Ever since I started Campus Bound over 20 years ago, I have been passionate about helping people navigate and decipher the complicated financial aid process. Assisting families with various ways to make college costs more manageable has always been a meaningful part of my job.
The financial aid process is going to look A LOT different this year. For the first time in decades, there will be major changes to the FAFSA form, language, and formula. Campus Bound will be taking a look at these seismic changes in a five-part blog series over the next few months. Today we’ll review some of the common terms in the financial aid vernacular that will be changing and how these changes affect you, the consumer.
New, Limited-Time Offer- Aid Eligibility Assessment
In the process of developing and finalizing a well-rounded college list, financial considerations can be one of the most complicated pieces. Many colleges offer need-based grants and merit scholarships. However, understanding how much your family will receive is perplexing. There are potentially hundreds of thousands of dollars at stake but to say that colleges lack transparency is an understatement! Adding to the challenge for students is that they have to narrow their potential targets without knowing what the costs will be until much later in the process.
A critical component of the college search that often goes overlooked is how the role of the cost will factor into the selection process. Along with finding colleges that will offer the right academic and non-academic features (location, size, culture, etc), it’s important for families to find colleges that also meet the right financial fit.
Could you imagine walking into a high-end car dealership with no idea if the price of the car is going to be $60,000 or $30,000 until after you have done the test drive, talked to the sales manager, and done a credit check? Well, that’s somewhat like what the college financial aid system is like except it can be multiplied by 4-5x of those amounts or more for the 4 years of college.
A question we receive often at Campus Bound is from families wondering what the best ‘strategy’ is for applying for financial aid. When you google financial aid strategies you are inundated with personal opinions about the financial aid process. Some of these articles are curated by professionals with years of experience in the field while others are written by individuals without credentials. Either way, it can be hard to know who to listen to and what information is valid.

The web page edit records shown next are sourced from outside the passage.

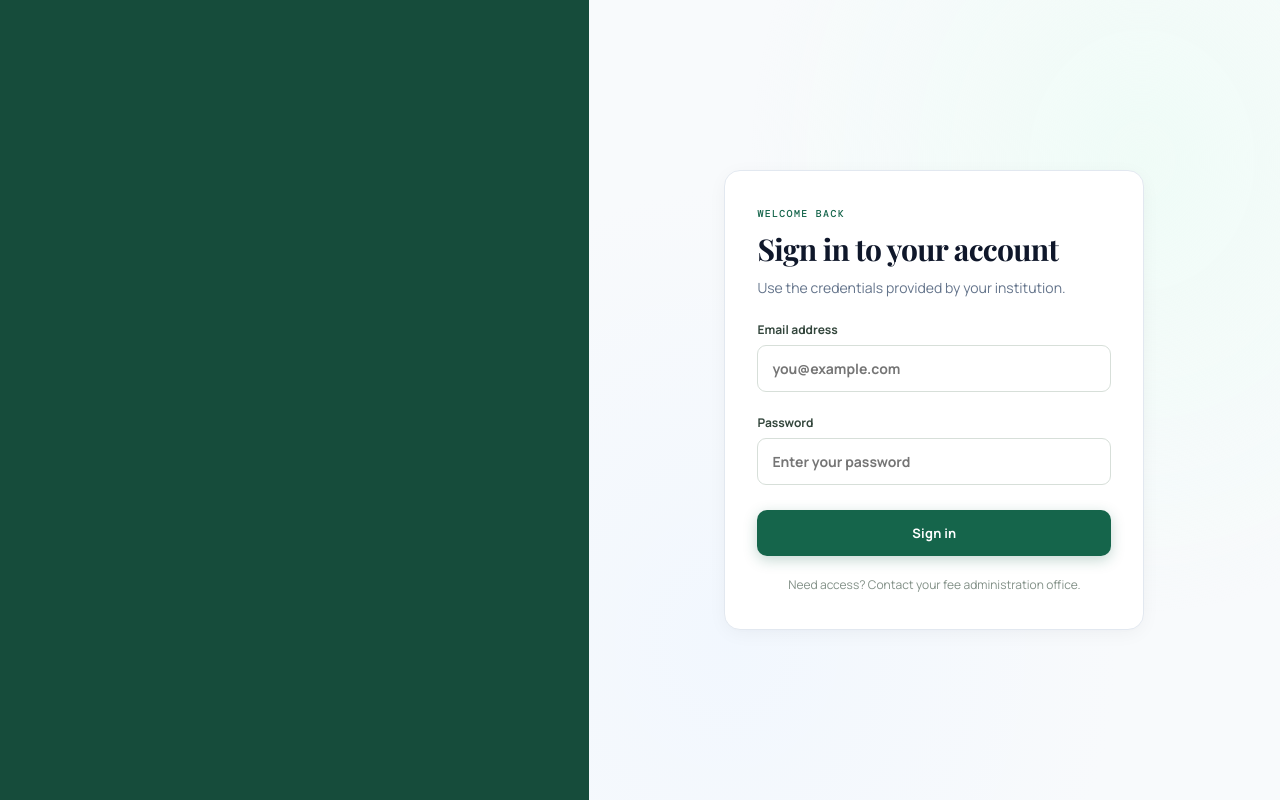
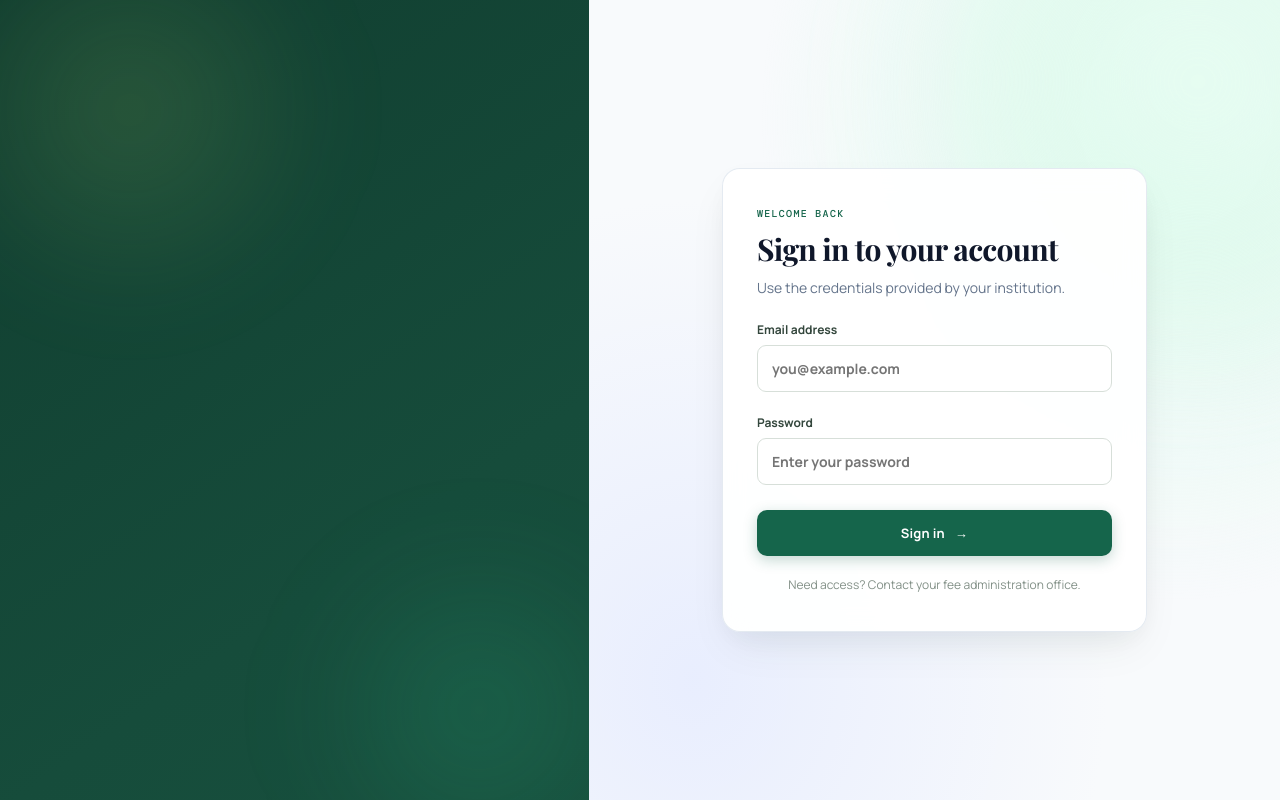
Before and after one commit to suchitrasuchitra01/Fee-flow, a Next.js app: page /login in a window 1280 px wide. Built offline with nearby package versions, Linux system fonts and the light colour scheme.

Commit message:
feat: add ambient fluid background animations, floating badges, and interactive form effects to login page

```diff
--- a/app/globals.css
+++ b/app/globals.css
@@ -87,6 +87,43 @@ button { cursor: pointer; }
   100% { background-position: 200% 0; }
 }
 
+@keyframes orbFloat1 {
+  0%, 100% { transform: translate(0, 0) scale(1); }
+  50% { transform: translate(25px, -30px) scale(1.08); }
+}
+
+@keyframes orbFloat2 {
+  0%, 100% { transform: translate(0, 0) scale(1); }
+  50% { transform: translate(-25px, 25px) scale(1.06); }
+}
+
+@keyframes panelBlobFloat {
+  0%, 100% { transform: translate(0, 0) scale(1); }
+  50% { transform: translate(20px, -20px) scale(1.12); }
+}
+
+@keyframes emeraldGradientWave {
+  0% { background-position: 0% 50%; }
+  50% { background-position: 100% 50%; }
+  100% { background-position: 0% 50%; }
+}
+
+@keyframes badgeFloat {
+  0%, 100% { transform: translateY(0); }
+  50% { transform: translateY(-4px); }
+}
+
+@keyframes shakeError {
+  0%, 100% { transform: translateX(0); }
+  20%, 60% { transform: translateX(-5px); }
+  40%, 80% { transform: translateX(5px); }
+}
+
+@keyframes btnShine {
+  0% { left: -100%; }
+  100% { left: 200%; }
+}
+
 /* Utility Animation Classes */
 .animate-fade-up {
   animation: slideUpFade 0.55s var(--ease-out) both;
@@ -150,18 +187,50 @@ button { cursor: pointer; }
   grid-template-columns: minmax(400px, 46%) 1fr;
 }
 .auth-intro {
-  background: #164c3b;
+  background: linear-gradient(145deg, #0e372a 0%, #164c3b 50%, #1a5743 100%);
+  background-size: 200% 200%;
+  animation: emeraldGradientWave 16s ease infinite;
   color: white;
   padding: 48px clamp(35px, 6vw, 90px);
   display: flex;
   flex-direction: column;
   min-height: 100vh;
+  position: relative;
+  overflow: hidden;
+}
+.auth-intro::before {
+  content: '';
+  position: absolute;
+  top: -100px;
+  left: -80px;
+  width: 420px;
+  height: 420px;
+  border-radius: 50%;
+  background: radial-gradient(circle, rgba(199, 237, 119, 0.14) 0%, transparent 70%);
+  filter: blur(45px);
+  pointer-events: none;
+  animation: orbFloat1 12s ease-in-out infinite;
+}
+.auth-intro::after {
+  content: '';
+  position: absolute;
+  bottom: -90px;
+  right: -70px;
+  width: 360px;
+  height: 360px;
+  border-radius: 50%;
+  background: radial-gradient(circle, rgba(52, 211, 153, 0.16) 0%, transparent 70%);
+  filter: blur(50px);
+  pointer-events: none;
+  animation: orbFloat2 14s ease-in-out infinite;
 }
 .auth-intro .portal-name { border-color: #7e9e90; }
 
 /* Login Page Brand Enlargement & Alignment */
 .auth-brand-wrap {
   margin-bottom: 26px;
+  position: relative;
+  z-index: 2;
 }
 .auth-intro .brand.login-brand {
   display: inline-flex;
@@ -169,6 +238,10 @@ button { cursor: pointer; }
   gap: 20px;
   padding: 8px 0;
   white-space: nowrap;
+  transition: transform 0.3s var(--ease-spring);
+}
+.auth-intro .brand.login-brand:hover {
+  transform: translateY(-2px);
 }
 .auth-intro .brand.login-brand .sits-logo {
   width: clamp(240px, 22vw, 310px);
@@ -216,6 +289,8 @@ button { cursor: pointer; }
 .intro-content {
   margin: auto 0;
   max-width: 480px;
+  position: relative;
+  z-index: 2;
 }
 .eyebrow {
   margin: 0 0 11px;
@@ -235,9 +310,43 @@ button { cursor: pointer; }
   line-height: 1.7;
   max-width: 390px;
 }
+
+/* Feature Trust Chips */
+.auth-feature-chips {
+  display: flex;
+  flex-wrap: wrap;
+  gap: 9px;
+  margin-top: 26px;
+}
+.auth-chip {
+  display: inline-flex;
+  align-items: center;
+  gap: 7px;
+  padding: 7px 13px;
+  background: rgba(255, 255, 255, 0.08);
+  border: 1px solid rgba(255, 255, 255, 0.16);
+  border-radius: 999px;
+  font-size: 12px;
+  font-weight: 600;
+  color: #d1fae5;
+  backdrop-filter: blur(8px);
+  transition: all 0.25s var(--ease-spring);
+  animation: badgeFloat 4s ease-in-out infinite alternate;
+}
+.auth-chip:nth-child(2) { animation-delay: 1.2s; }
+.auth-chip:nth-child(3) { animation-delay: 2.4s; }
+.auth-chip:hover {
+  background: rgba(255, 255, 255, 0.18);
+  border-color: rgba(199, 237, 119, 0.5);
+  color: #ffffff;
+  transform: translateY(-3px) scale(1.04);
+}
+
 .auth-footnote {
   color: #a5beb0;
   font-size: 12px;
+  position: relative;
+  z-index: 2;
 }
 .login-panel {
   display: grid;
@@ -245,20 +354,41 @@ button { cursor: pointer; }
   padding: 32px;
   background-color: #f8fafc;
   background-image:
-    radial-gradient(at 80% 20%, rgba(236, 253, 245, 0.7) 0px, transparent 50%),
-    radial-gradient(at 20% 80%, rgba(239, 246, 255, 0.7) 0px, transparent 50%);
-}
+    radial-gradient(at 85% 15%, rgba(209, 250, 229, 0.65) 0px, transparent 50%),
+    radial-gradient(at 15% 85%, rgba(224, 231, 255, 0.65) 0px, transparent 50%);
+  position: relative;
+  overflow: hidden;
+}
+.login-panel::before {
+  content: '';
+  position: absolute;
+  width: 520px;
+  height: 520px;
+  top: -160px;
+  right: -160px;
+  border-radius: 50%;
+  background: radial-gradient(circle, rgba(236, 253, 245, 0.9) 0%, rgba(209, 250, 229, 0.35) 50%, transparent 70%);
+  filter: blur(55px);
+  pointer-events: none;
+  animation: panelBlobFloat 14s ease-in-out infinite;
+}
+
 .login-card {
-  width: min(100%, 420px);
-  padding: 36px 32px;
-  background: white;
-  border-radius: 16px;
-  border: 1px solid var(--line);
-  box-shadow: var(--shadow);
-  transition: box-shadow 0.3s var(--ease-out), transform 0.3s var(--ease-out);
+  width: min(100%, 425px);
+  padding: 38px 34px;
+  background: rgba(255, 255, 255, 0.94);
+  backdrop-filter: blur(14px);
+  border-radius: 18px;
+  border: 1.5px solid rgba(226, 232, 240, 0.9);
+  box-shadow: 0 10px 30px -5px rgba(15, 23, 42, 0.05), 0 20px 45px -10px rgba(22, 76, 59, 0.08);
+  position: relative;
+  z-index: 2;
+  transition: box-shadow 0.35s ease, transform 0.35s var(--ease-spring), border-color 0.3s ease;
 }
 .login-card:hover {
-  box-shadow: var(--shadow-hover);
+  box-shadow: 0 16px 42px -6px rgba(15, 23, 42, 0.08), 0 28px 55px -10px rgba(22, 76, 59, 0.13);
+  transform: translateY(-4px);
+  border-color: #cbd5e1;
 }
 .login-card h2 {
   margin: 0 0 9px;
@@ -278,6 +408,10 @@ button { cursor: pointer; }
   font-size: 12px;
   font-weight: 700;
   margin-top: 22px;
+  transition: color 0.2s ease;
+}
+.login-card label:focus-within {
+  color: var(--green);
 }
 .login-card input, .form-grid input {
   outline: none;
@@ -287,12 +421,24 @@ button { cursor: pointer; }
   padding: 13px 14px;
   color: var(--ink);
   font-size: 14px;
-  transition: border-color 0.2s ease, box-shadow 0.2s ease, background-color 0.2s ease;
+  transition: all 0.25s var(--ease-spring);
 }
 .login-card input:focus, .form-grid input:focus {
   border-color: #2e8563;
-  box-shadow: 0 0 0 3px #dff1e7;
+  box-shadow: 0 0 0 4px rgba(21, 101, 75, 0.14);
+  transform: translateY(-1px);
   background: #fff;
+}
+.btn-arrow {
+  display: inline-block;
+  transition: transform 0.22s var(--ease-spring);
+  margin-left: 2px;
+}
+.login-card .primary-button:hover .btn-arrow {
+  transform: translateX(5px);
+}
+.form-error {
+  animation: shakeError 0.4s ease-in-out;
 }
 .primary-button {
   display: inline-flex;
--- a/app/login/page.tsx
+++ b/app/login/page.tsx
@@ -50,6 +50,12 @@ export default function LoginPage() {
           <p className="eyebrow">STUDENT FINANCE, SIMPLIFIED</p>
           <h1>Fees, made<br />clear.</h1>
           <p>View fee details, track payments, and settle your balance in one secure place.</p>
+
+          <div className="auth-feature-chips animate-fade-up stagger-2">
+            <span className="auth-chip">⚡ Instant UPI Verification</span>
+            <span className="auth-chip">🔒 Safe & Secure Portal</span>
+            <span className="auth-chip">🧾 Official E-Receipts</span>
+          </div>
         </div>
         <p className="auth-footnote animate-fade-in stagger-3">A simple portal for students and administrators.</p>
       </section>
@@ -69,7 +75,10 @@ export default function LoginPage() {
                 Signing in...
               </>
             ) : (
-              "Sign in"
+              <>
+                <span>Sign in</span>
+                <span className="btn-arrow" aria-hidden="true">→</span>
+              </>
             )}
           </button>
           <p className="help-text">Need access? Contact your fee administration office.</p>
```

This is an exciting time of year when seniors are finalizing their college lists and getting applications and essays completed. Juniors may be starting to explore different types of colleges, which is thrilling as well. But for many families, the cost of college looms over the entire process. If you’re one of the fortunate families for whom the cost of college doesn’t matter, this blog isn’t for you. But for the rest of us, here are some effective strategies for making sure that cost doesn’t hinder the overall excitement.Read More
You’ve been accepted and received your merit awards. You have some great options to choose from, but your top choice’s out-of-pocket cost is a little out of reach. You may be wondering if it’s possible to appeal your merit award, and the short answer is, “Yes, you can!” Each college has its own policy on whether it reviews merit appeals and the basis for which it reviews them. It can’t hurt to appeal for more. You never know if the college is still seeking students like you, or if it is hopeful that a small increase to your award package will help put you on the campus. Let’s review some quick tips for deciphering if a merit appeal is right for you.Read More
Changes to the Free Application for Federal Student Aid (FAFSA) are on the way! With the passing of the Federal pandemic relief legislation in December, Congress also approved several updates to the FAFSA effective with the 2023-2024 academic year. Tucked into the nearly 6,000 pages of the Covid relief bill were many associated with the financial aid system. There is some good news in there such as the removal of many confusing questions on the FAFSA. There are also many changes that will directly affect the methodology used to determine a family’s financial aid eligibility. Let’s explore some of the changes expected to have the greatest potential impact on families:Read More